Mercedes-Benz suffered a similar problem with its first-generation A-Class – in addition to famously failing the Swedish swerve ‘moose test’ – and fellow Germans Audi also faced cross wind stability issues with the original TT coupe, forcing the standard fitment of a rear boot spoiler, which was initially only planned as an extra-cost option.
Audi’s stability problems with the early TT seemed ironic at the time as only a few years earlier the Volkswagen Group’s premium marque had built up a strong reputation for class-leading aerodynamics, with models such as the slippery third-generation 100 executive saloon of 1983. This svelte Audi claimed an ultra-low sub-30 Cd drag coefficient, with its pioneering flush glazed door glass, to improve air flow and fuel efficiency. This 1983 Audi 100 took much of its inspiration from the same Company’s revolutionary NSU Ro80 of 1967, which placed efficient aerodynamics high on its list of its many other advanced features.
Bizarrely aerodynamics seems to be a much lower priority to the motor industry these days. Visionary engineers such as Paul Jaray, Hans Edwina and Flaminio Bertoni realised the advantages of aerodynamic efficiencies in the 1930s, with advanced teardrop-shaped cars like the Tatra T77 and T87, and Bertoni’s Citroen Traction Avant 1934, followed by his game-changing DS of 1955.
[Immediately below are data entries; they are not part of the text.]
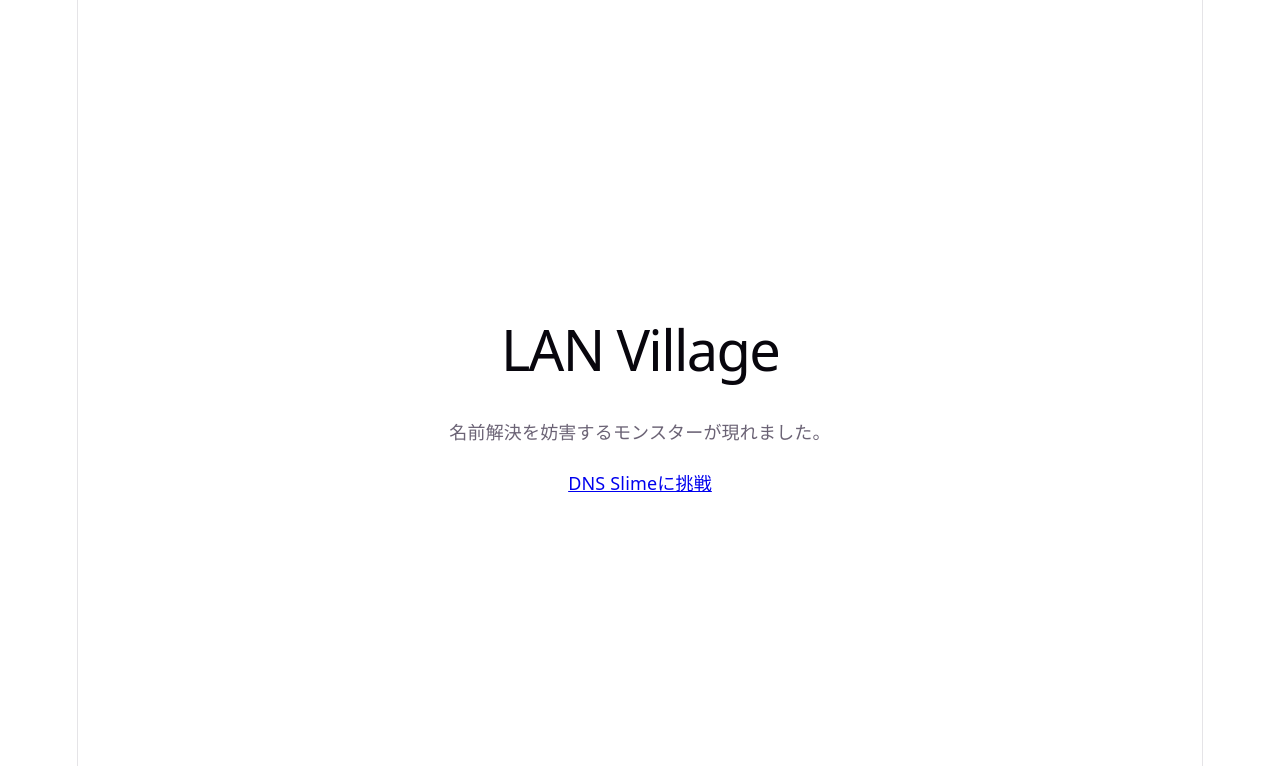
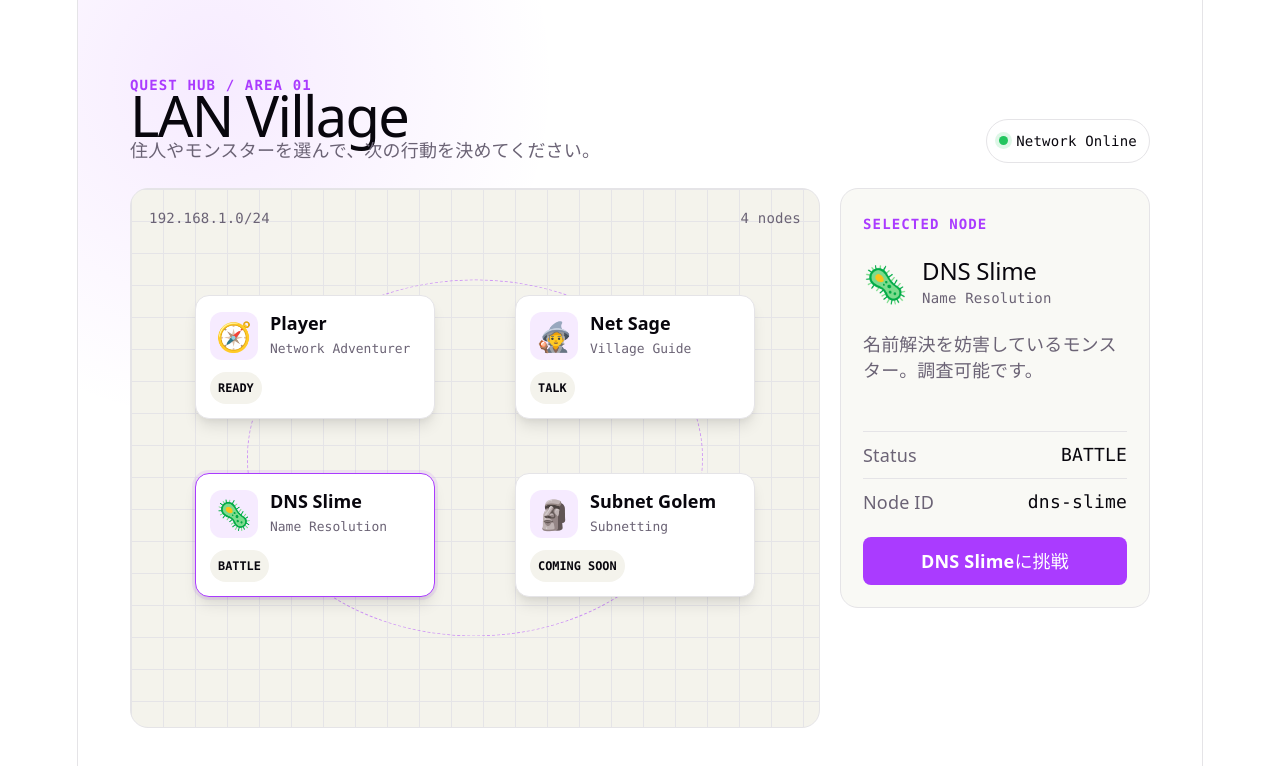
Before and after one commit to miumiu-park/network-quest, a React (Vite) app: page /village in a window 1280 px wide. Shown: the top 766 px of the page. Built offline with nearby package versions, Linux system fonts and the light colour scheme.

Commit message:
feat: add LAN Village screen (#82)

```diff
--- a/src/app/AppRoutes.tsx
+++ b/src/app/AppRoutes.tsx
@@ -10,6 +10,7 @@ import {
 import type { LearningReview as LearningReviewModel } from '../learning'
 import { DNS_SLIME_SCENARIO } from '../scenario'
 import { DnsSlimeBattle } from './DnsSlimeBattle'
+import { LanVillage } from './LanVillage'
 import { LearningReview } from './LearningReview'
 import { APP_ROUTES } from './routes'
 
@@ -43,15 +44,6 @@ function BattleRoute() {
       <p>Scenario: {scenarioId}</p>
       <p>このScenarioは見つかりません。</p>
       <Link to={APP_ROUTES.village}>LAN Villageへ戻る</Link>
-    </Screen>
-  )
-}
-
-function VillageRoute() {
-  return (
-    <Screen title="LAN Village">
-      <p>名前解決を妨害するモンスターが現れました。</p>
-      <Link to={`/battle/${DNS_SLIME_SCENARIO.id}`}>DNS Slimeに挑戦</Link>
     </Screen>
   )
 }
@@ -105,7 +97,7 @@ export function AppRoutes() {
         path={APP_ROUTES.home}
         element={<Navigate to={APP_ROUTES.village} replace />}
       />
-      <Route path={APP_ROUTES.village} element={<VillageRoute />} />
+      <Route path={APP_ROUTES.village} element={<LanVillage />} />
       <Route path={APP_ROUTES.battle} element={<BattleRoute />} />
       <Route path={APP_ROUTES.result} element={<ResultRoute />} />
       <Route path={APP_ROUTES.learning} element={<LearningRoute />} />
--- /dev/null
+++ b/src/app/LanVillage.module.css
@@ -0,0 +1,300 @@
+.screen {
+  box-sizing: border-box;
+  justify-content: flex-start;
+  width: 100%;
+  padding: 32px;
+  background:
+    radial-gradient(circle at 12% 10%, var(--accent-bg), transparent 28%),
+    var(--bg);
+  text-align: left;
+}
+
+.header {
+  display: flex;
+  align-items: flex-end;
+  justify-content: space-between;
+  gap: 24px;
+  width: min(100%, 1020px);
+}
+
+.header h1 {
+  margin: 4px 0 8px;
+}
+
+.eyebrow,
+.detailsLabel {
+  color: var(--accent);
+  font-family: var(--mono);
+  font-size: 0.78rem;
+  font-weight: 700;
+  letter-spacing: 0.08em;
+  text-transform: uppercase;
+}
+
+.connection {
+  display: flex;
+  align-items: center;
+  gap: 8px;
+  border: 1px solid var(--border);
+  border-radius: 999px;
+  padding: 8px 12px;
+  color: var(--text-h);
+  font-family: var(--mono);
+  font-size: 0.78rem;
+  white-space: nowrap;
+}
+
+.connection span {
+  width: 9px;
+  height: 9px;
+  border-radius: 50%;
+  background: #22c55e;
+  box-shadow: 0 0 0 4px rgb(34 197 94 / 15%);
+}
+
+.layout {
+  display: grid;
+  grid-template-columns: minmax(0, 1fr) 310px;
+  gap: 20px;
+  width: min(100%, 1020px);
+}
+
+.map {
+  position: relative;
+  box-sizing: border-box;
+  min-height: 540px;
+  overflow: hidden;
+  border: 1px solid var(--border);
+  border-radius: 18px;
+  background-color: var(--code-bg);
+  background-image:
+    linear-gradient(var(--border) 1px, transparent 1px),
+    linear-gradient(90deg, var(--border) 1px, transparent 1px);
+  background-size: 32px 32px;
+}
+
+.map::after {
+  position: absolute;
+  inset: 50% auto auto 50%;
+  width: 66%;
+  height: 66%;
+  border: 1px dashed var(--accent-border);
+  border-radius: 50%;
+  content: '';
+  pointer-events: none;
+  transform: translate(-50%, -50%);
+}
+
+.mapLabel {
+  position: relative;
+  z-index: 2;
+  display: flex;
+  justify-content: space-between;
+  padding: 16px 18px;
+  color: var(--text);
+  font-family: var(--mono);
+  font-size: 0.78rem;
+}
+
+.nodes {
+  position: relative;
+  z-index: 1;
+  display: grid;
+  grid-template-columns: repeat(2, minmax(0, 1fr));
+  gap: 54px 80px;
+  padding: 48px 64px 64px;
+}
+
+.node {
+  display: grid;
+  grid-template-columns: auto 1fr;
+  gap: 10px 12px;
+  align-items: center;
+  min-width: 0;
+  border: 1px solid var(--border);
+  border-radius: 14px;
+  background: var(--bg);
+  box-shadow: var(--shadow);
+  padding: 14px;
+  color: var(--text);
+  font: inherit;
+  text-align: left;
+  cursor: pointer;
+  transition:
+    border-color 160ms ease,
+    transform 160ms ease,
+    box-shadow 160ms ease;
+}
+
+.node:hover {
+  border-color: var(--accent-border);
+  transform: translateY(-2px);
+}
+
+.node:focus-visible {
+  outline: 3px solid var(--accent-border);
+  outline-offset: 3px;
+}
+
+.node[aria-pressed='true'] {
+  border-color: var(--accent);
+  box-shadow:
+    0 0 0 3px var(--accent-bg),
+    var(--shadow);
+}
+
+.icon {
+  display: grid;
+  width: 48px;
+  height: 48px;
+  place-items: center;
+  border-radius: 12px;
+  background: var(--accent-bg);
+  font-size: 1.6rem;
+}
+
+.nodeText {
+  display: grid;
+  min-width: 0;
+}
+
+.nodeText strong {
+  color: var(--text-h);
+}
+
+.nodeText small {
+  overflow: hidden;
+  font-family: var(--mono);
+  font-size: 0.72rem;
+  text-overflow: ellipsis;
+  white-space: nowrap;
+}
+
+.nodeStatus {
+  grid-column: 1 / -1;
+  width: fit-content;
+  border-radius: 999px;
+  background: var(--code-bg);
+  padding: 3px 8px;
+  color: var(--text-h);
+  font-family: var(--mono);
+  font-size: 0.66rem;
+  font-weight: 700;
+}
+
+.details {
+  box-sizing: border-box;
+  align-self: start;
+  border: 1px solid var(--border);
+  border-radius: 18px;
+  background: var(--social-bg);
+  padding: 22px;
+}
+
+.detailsTitle {
+  display: flex;
+  align-items: center;
+  gap: 14px;
+  margin: 20px 0;
+}
+
+.detailsTitle > span {
+  font-size: 2rem;
+}
+
+.detailsTitle h2,
+.detailsTitle p {
+  margin: 0;
+}
+
+.detailsTitle p {
+  font-family: var(--mono);
+  font-size: 0.78rem;
+}
+
+.description {
+  min-height: 78px;
+}
+
+.metadata {
+  display: grid;
+  gap: 10px;
+  margin: 22px 0;
+}
+
+.metadata div {
+  display: flex;
+  justify-content: space-between;
+  gap: 12px;
+  border-top: 1px solid var(--border);
+  padding-top: 10px;
+}
+
+.metadata dt {
+  color: var(--text);
+}
+
+.metadata dd {
+  margin: 0;
+  color: var(--text-h);
+  font-family: var(--mono);
+  text-align: right;
+}
+
+.primaryAction {
+  display: block;
+  border-radius: 8px;
+  background: var(--accent);
+  padding: 11px 14px;
+  color: #fff;
+  font-weight: 700;
+  text-align: center;
+  text-decoration: none;
+}
+
+.primaryAction:focus-visible {
+  outline: 3px solid var(--accent-border);
+  outline-offset: 3px;
+}
+
+.unavailable {
+  border-radius: 8px;
+  background: var(--code-bg);
+  padding: 11px 14px;
+  text-align: center;
+}
+
+@media (max-width: 820px) {
+  .layout {
+    grid-template-columns: 1fr;
+  }
+
+  .map {
+    min-height: auto;
+  }
+
+  .details {
+    width: 100%;
+  }
+}
+
+@media (max-width: 600px) {
+  .screen {
+    padding: 24px 16px;
+  }
+
+  .header {
+    align-items: flex-start;
+    flex-direction: column;
+  }
+
+  .nodes {
+    grid-template-columns: 1fr;
+    gap: 16px;
+    padding: 24px 16px;
+  }
+
+  .map::after {
+    display: none;
+  }
+}
--- /dev/null
+++ b/src/app/LanVillage.tsx
@@ -0,0 +1,129 @@
+import { useState } from 'react'
+import { Link } from 'react-router-dom'
+import { DNS_SLIME_SCENARIO } from '../scenario'
+import styles from './LanVillage.module.css'
+
+const VILLAGE_ENTITIES = [
+  {
+    id: 'player',
+    name: 'Player',
+    role: 'Network Adventurer',
+    icon: '🧭',
+    status: 'READY',
+    description: 'Terminalを手に、LAN Villageの障害を調査する冒険者です。',
+  },
+  {
+    id: 'npc',
+    name: 'Net Sage',
+    role: 'Village Guide',
+    icon: '🧙',
+    status: 'TALK',
+    description: '困ったときは、近い場所から順番に到達性を確認するのじゃ。',
+  },
+  {
+    id: 'dns-slime',
+    name: 'DNS Slime',
+    role: 'Name Resolution',
+    icon: '🦠',
+    status: 'BATTLE',
+    description: '名前解決を妨害しているモンスター。調査可能です。',
+  },
+  {
+    id: 'subnet-golem',
+    name: 'Subnet Golem',
+    role: 'Subnetting',
+    icon: '🗿',
+    status: 'COMING SOON',
+    description: 'Subnetの境界を守るゴーレム。現在は準備中です。',
+  },
+] as const
+
+type VillageEntityId = (typeof VILLAGE_ENTITIES)[number]['id']
+
+export function LanVillage() {
+  const [selectedId, setSelectedId] = useState<VillageEntityId>('dns-slime')
+  const selected =
+    VILLAGE_ENTITIES.find((entity) => entity.id === selectedId) ??
+    VILLAGE_ENTITIES[0]
+
+  return (
+    <main id="center" className={styles.screen}>
+      <header className={styles.header}>
+        <div>
+          <p className={styles.eyebrow}>Quest Hub / Area 01</p>
+          <h1>LAN Village</h1>
+          <p>住人やモンスターを選んで、次の行動を決めてください。</p>
+        </div>
+        <div className={styles.connection}>
+          <span aria-hidden="true" />
+          Network Online
+        </div>
+      </header>
+
+      <div className={styles.layout}>
+        <section className={styles.map} aria-label="LAN Village map">
+          <div className={styles.mapLabel}>
+            <span>192.168.1.0/24</span>
+            <span>4 nodes</span>
+          </div>
+          <div className={styles.nodes}>
+            {VILLAGE_ENTITIES.map((entity) => (
+              <button
+                className={styles.node}
+                data-entity={entity.id}
+                type="button"
+                key={entity.id}
+                aria-pressed={selected.id === entity.id}
+                onClick={() => setSelectedId(entity.id)}
+              >
+                <span className={styles.icon} aria-hidden="true">
+                  {entity.icon}
+                </span>
+                <span className={styles.nodeText}>
+                  <strong>{entity.name}</strong>
+                  <small>{entity.role}</small>
+                </span>
+                <span className={styles.nodeStatus}>{entity.status}</span>
+              </button>
+            ))}
+          </div>
+        </section>
+
+        <aside className={styles.details} aria-live="polite">
+          <p className={styles.detailsLabel}>Selected node</p>
+          <div className={styles.detailsTitle}>
+            <span aria-hidden="true">{selected.icon}</span>
+            <div>
+              <h2>{selected.name}</h2>
+              <p>{selected.role}</p>
+            </div>
+          </div>
+          <p className={styles.description}>{selected.description}</p>
+
+          <dl className={styles.metadata}>
+            <div>
+              <dt>Status</dt>
+              <dd>{selected.status}</dd>
+            </div>
+            <div>
+              <dt>Node ID</dt>
+              <dd>{selected.id}</dd>
+            </div>
+          </dl>
+
+          {selected.id === 'dns-slime' && (
+            <Link
+              className={styles.primaryAction}
+              to={`/battle/${DNS_SLIME_SCENARIO.id}`}
+            >
+              DNS Slimeに挑戦
+            </Link>
+          )}
+          {selected.id === 'subnet-golem' && (
+            <p className={styles.unavailable}>このQuestは現在準備中です。</p>
+          )}
+        </aside>
+      </div>
+    </main>
+  )
+}
```
Also changed, not shown: 1 other file (tests, documents, lock files or other folders).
Post-war, the DKW F9, Saab 93, Tucker 48, and a host of other pioneering models, joined the DS in successfully explored the advantages of a low drag body shape. By the early 1960s, an aerodynamic look was de rigeur to help sell exotic-looking sleek sports cars, such as the Jaguar E-type and Ferrari 250 GTO, even if their drag co-efficiency was actually nothing to write home about.